WORK REQUEST:
Skip the images and repeat every entry word for word.

Stored records:

- - - -

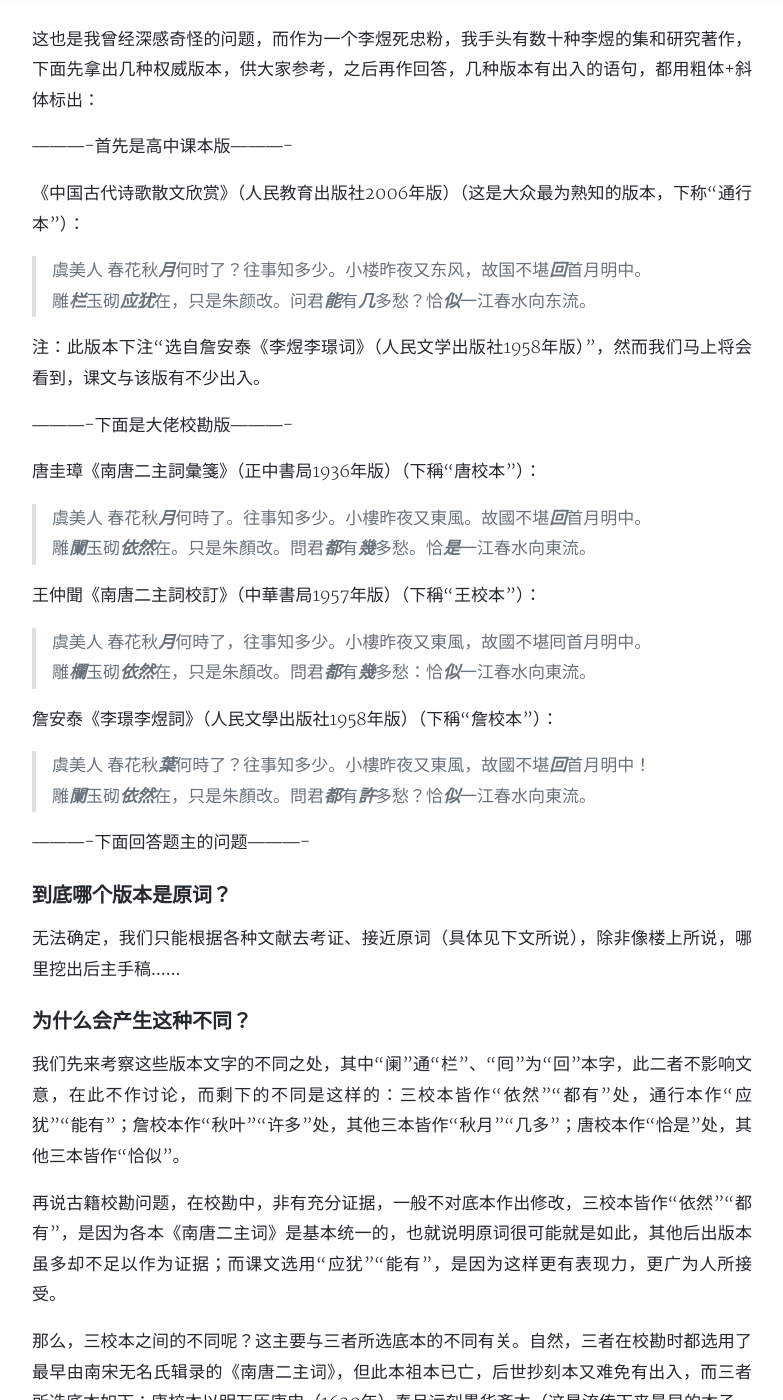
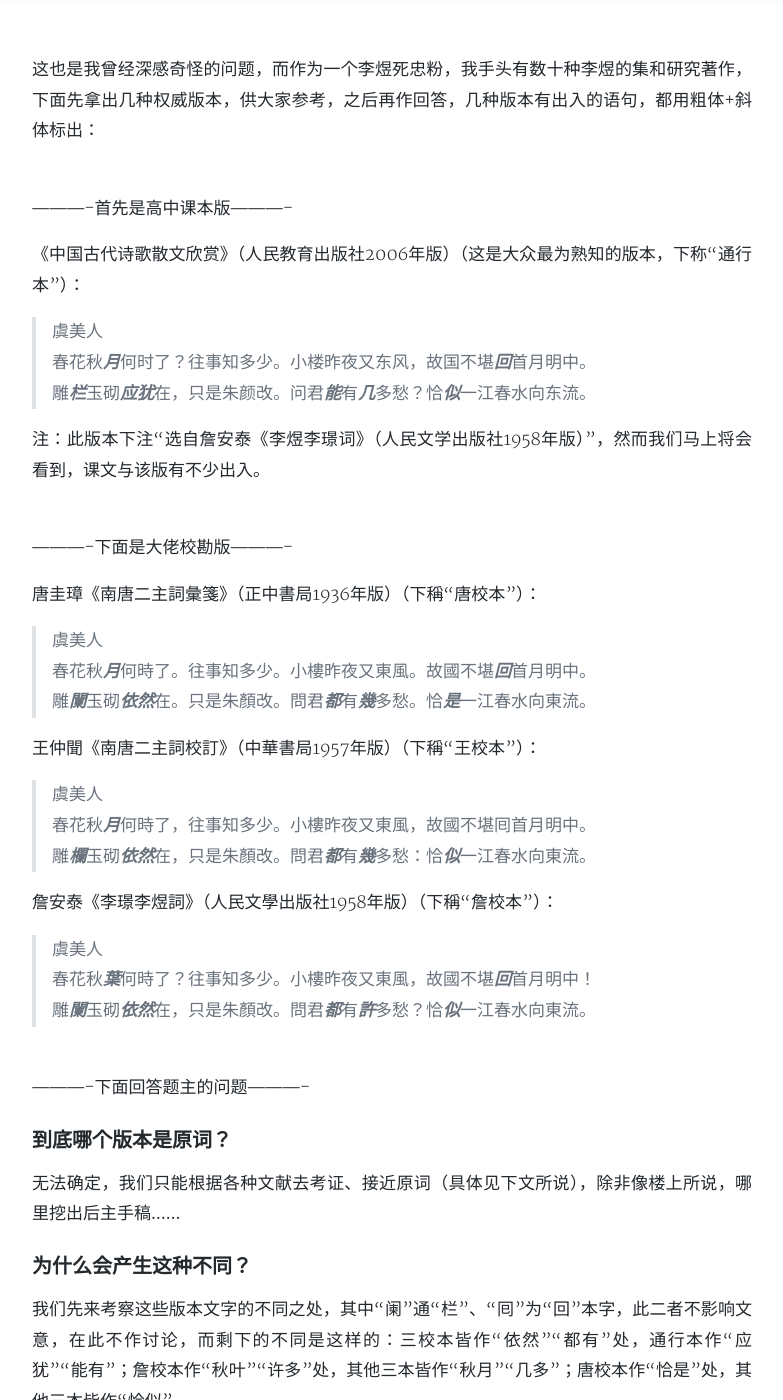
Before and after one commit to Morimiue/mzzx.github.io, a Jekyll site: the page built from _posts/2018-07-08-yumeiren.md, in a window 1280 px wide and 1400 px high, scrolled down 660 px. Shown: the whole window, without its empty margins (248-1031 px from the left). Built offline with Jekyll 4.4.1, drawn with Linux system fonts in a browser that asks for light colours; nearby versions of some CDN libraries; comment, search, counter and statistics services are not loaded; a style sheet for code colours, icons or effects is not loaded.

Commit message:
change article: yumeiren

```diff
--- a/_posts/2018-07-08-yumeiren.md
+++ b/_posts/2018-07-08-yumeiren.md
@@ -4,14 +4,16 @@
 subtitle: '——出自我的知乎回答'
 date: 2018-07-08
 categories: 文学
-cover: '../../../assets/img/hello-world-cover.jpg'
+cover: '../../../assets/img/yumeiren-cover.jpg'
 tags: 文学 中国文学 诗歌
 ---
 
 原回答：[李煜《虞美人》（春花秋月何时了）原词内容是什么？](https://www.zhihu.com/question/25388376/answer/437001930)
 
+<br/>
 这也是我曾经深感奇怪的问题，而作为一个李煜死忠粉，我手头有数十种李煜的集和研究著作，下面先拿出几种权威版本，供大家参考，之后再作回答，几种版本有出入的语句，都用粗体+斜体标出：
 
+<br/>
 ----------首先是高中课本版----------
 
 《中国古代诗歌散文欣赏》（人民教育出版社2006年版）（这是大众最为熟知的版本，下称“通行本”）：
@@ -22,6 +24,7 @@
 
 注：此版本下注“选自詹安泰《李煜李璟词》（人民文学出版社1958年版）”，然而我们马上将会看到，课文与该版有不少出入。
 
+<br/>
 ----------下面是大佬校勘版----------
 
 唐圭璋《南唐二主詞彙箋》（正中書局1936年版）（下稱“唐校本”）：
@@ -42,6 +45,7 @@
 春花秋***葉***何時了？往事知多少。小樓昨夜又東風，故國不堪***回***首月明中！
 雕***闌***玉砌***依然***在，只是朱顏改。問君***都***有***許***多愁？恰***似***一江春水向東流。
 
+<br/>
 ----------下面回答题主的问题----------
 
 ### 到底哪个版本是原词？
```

- - - -

ANSWER SPACE:
Before and after one commit to Morimiue/mzzx.github.io, a Jekyll site: the page built from _posts/2018-07-08-yumeiren.md, in a window 1280 px wide and 1400 px high, scrolled down 660 px. Shown: the whole window, without its empty margins (248-1031 px from the left). Built offline with Jekyll 4.4.1, drawn with Linux system fonts in a browser that asks for light colours; nearby versions of some CDN libraries; comment, search, counter and statistics services are not loaded; a style sheet for code colours, icons or effects is not loaded.

Commit message:
change article: yumeiren

```diff
--- a/_posts/2018-07-08-yumeiren.md
+++ b/_posts/2018-07-08-yumeiren.md
@@ -4,14 +4,16 @@
 subtitle: '——出自我的知乎回答'
 date: 2018-07-08
 categories: 文学
-cover: '../../../assets/img/hello-world-cover.jpg'
+cover: '../../../assets/img/yumeiren-cover.jpg'
 tags: 文学 中国文学 诗歌
 ---
 
 原回答：[李煜《虞美人》（春花秋月何时了）原词内容是什么？](https://www.zhihu.com/question/25388376/answer/437001930)
 
+<br/>
 这也是我曾经深感奇怪的问题，而作为一个李煜死忠粉，我手头有数十种李煜的集和研究著作，下面先拿出几种权威版本，供大家参考，之后再作回答，几种版本有出入的语句，都用粗体+斜体标出：
 
+<br/>
 ----------首先是高中课本版----------
 
 《中国古代诗歌散文欣赏》（人民教育出版社2006年版）（这是大众最为熟知的版本，下称“通行本”）：
@@ -22,6 +24,7 @@
 
 注：此版本下注“选自詹安泰《李煜李璟词》（人民文学出版社1958年版）”，然而我们马上将会看到，课文与该版有不少出入。
 
+<br/>
 ----------下面是大佬校勘版----------
 
 唐圭璋《南唐二主詞彙箋》（正中書局1936年版）（下稱“唐校本”）：
@@ -42,6 +45,7 @@
 春花秋***葉***何時了？往事知多少。小樓昨夜又東風，故國不堪***回***首月明中！
 雕***闌***玉砌***依然***在，只是朱顏改。問君***都***有***許***多愁？恰***似***一江春水向東流。
 
+<br/>
 ----------下面回答题主的问题----------
 
 ### 到底哪个版本是原词？
```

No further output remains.